A monologue from the play by Arthur Schnitzler

NOTE: This translation by Grace Isabel Colbron was first published in Reigen, The Affairs of Anatol and Other Plays. Arthur Schnitzler. New York: Boni & Liveright, Inc., 1917. It is now a public domain work and may be performed without royalties.

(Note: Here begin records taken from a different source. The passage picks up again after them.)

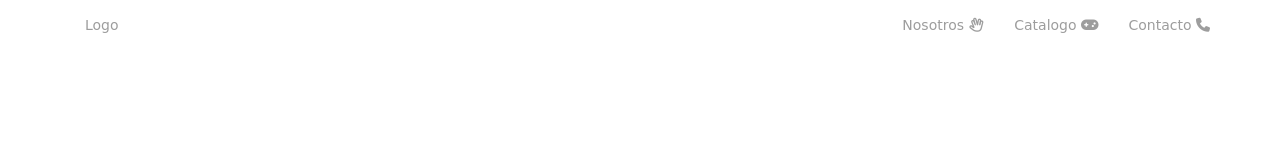
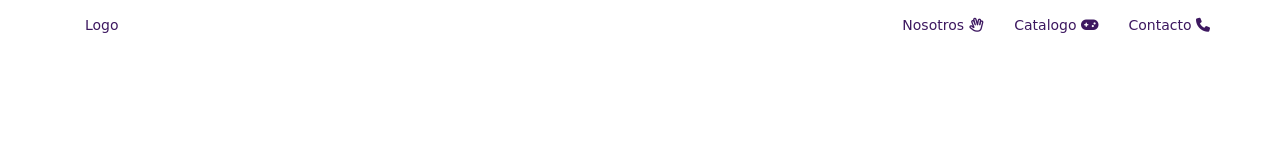
Before and after one commit to franrt/game-planet, a plain HTML site: page index1.html in a window 1280 px wide. Drawn offline with nearby package versions, Linux system fonts and the light colour scheme; a web font is replaced by a local one.

Commit message:
links navbar de colores

```diff
--- a/assets/css/nav.css
+++ b/assets/css/nav.css
@@ -6,3 +6,7 @@
 	background-color: transparent;
 	border: none;
 }
+.navbar-inverse .navbar-nav li a{
+	color: #3D1860;
+	transition: .5s all ease;
+}
```
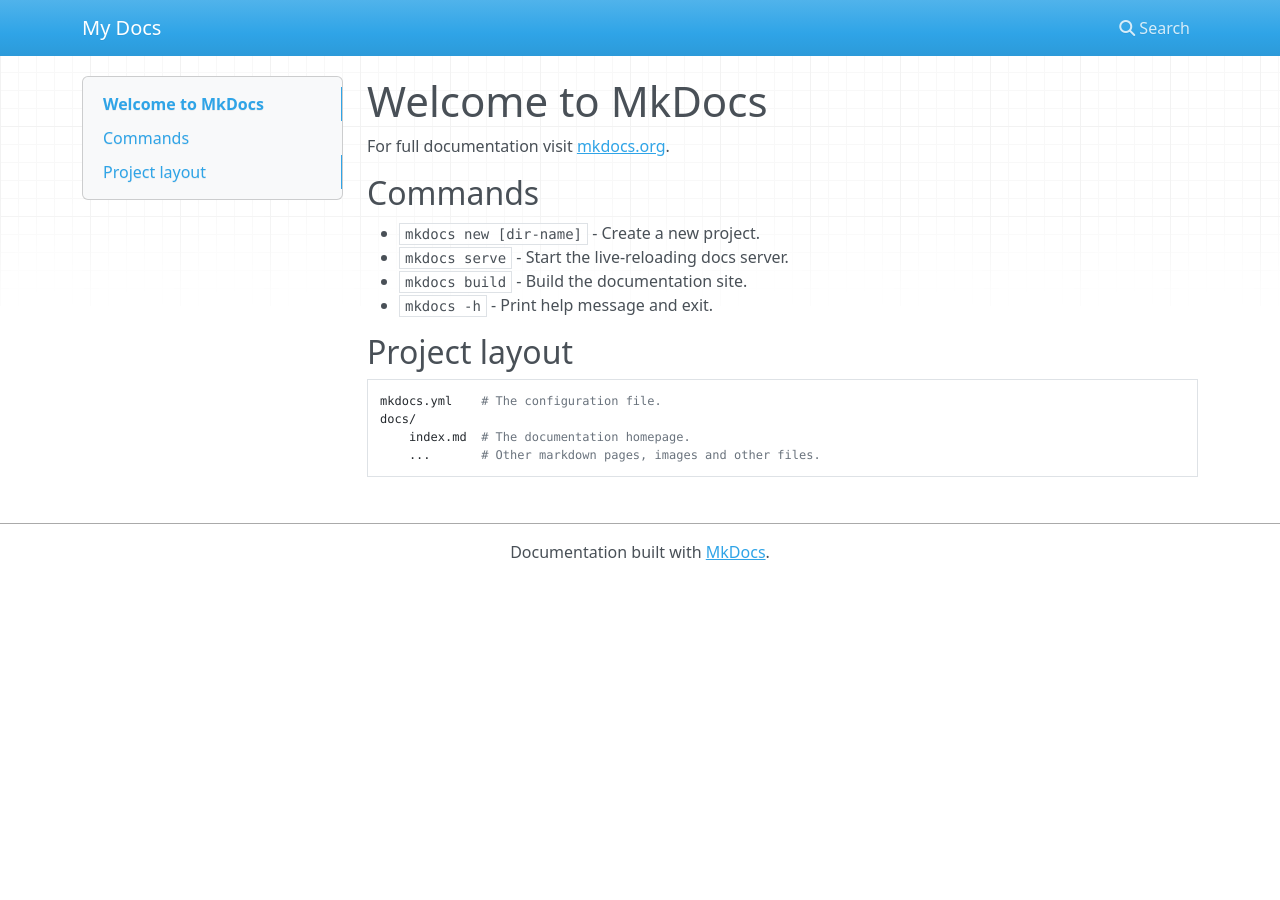
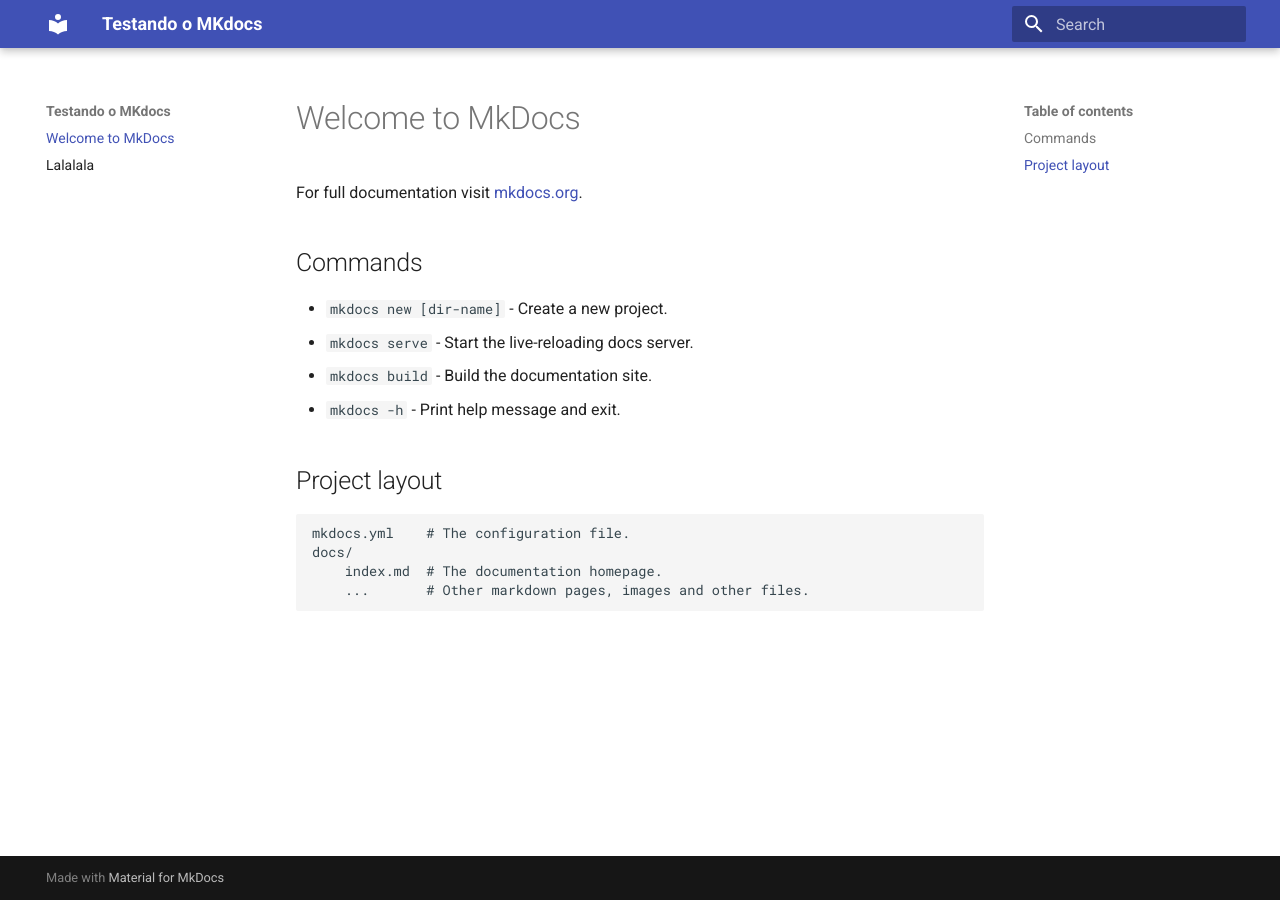
Before and after one commit to ViniciussdeOliveira/mkdocs_test, an MkDocs documentation site: the page built from docs/index.md, in a window 1280 px wide. Built offline with MkDocs 1.6.1 and Material for MkDocs 9.7.7, drawn with Linux system fonts in a browser that asks for light colours; nearby versions of some CDN libraries.

```diff
--- a/mkdocs.yml
+++ b/mkdocs.yml
@@ -1 +1,3 @@
-site_name: My Docs
+site_name: Testando o MKdocs
+theme:
+  name: material
```
Also changed, not shown: docs/pagina2.md (added, +5 -0 lines).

RADEMACHER: You think yourself better than I? My dear friend, you and I are not great men, and in the depths where we belong there is little difference -- in hours like these. All your greatness is sham and pretense. Your fame? Merely a heap of newspaper notices that will be scattered to the winds the day after your death. Your friends? Flatterers who flock to success; envious parasites who clench their fists at you when your back is turned; fools who find you just small enough for their admiration. But you are clever enough to realize all this yourself, at times. I didn't trouble to come here just to tell you that. What I am going to tell you -- it may be despicable of me -- but it's astonishing how little we care whether we are despicable or not when we know we'll have no tomorrow to be ashamed of it in . . . I've come near throwing it in your face a hundred times during the past few years -- whenever we chanced to meet on the street and you were gracious enough to stop for a few words with me. My dear friend, not only do I know you as you are -- and hundreds of others do, too -- but your own beloved wife knows you better than you dream. She realized what you were twenty years ago -- in the prime of your youth and success. Yes, she realized it -- and I knew that she did -- for I was her lover two whole years. Many a time she came to me in disgust at your hollowness, your utter nothingness -- came to me ready to run off with me. But I was poor and she was a coward -- and so she stayed with you -- and deceived you. It was easier that way, for all of us.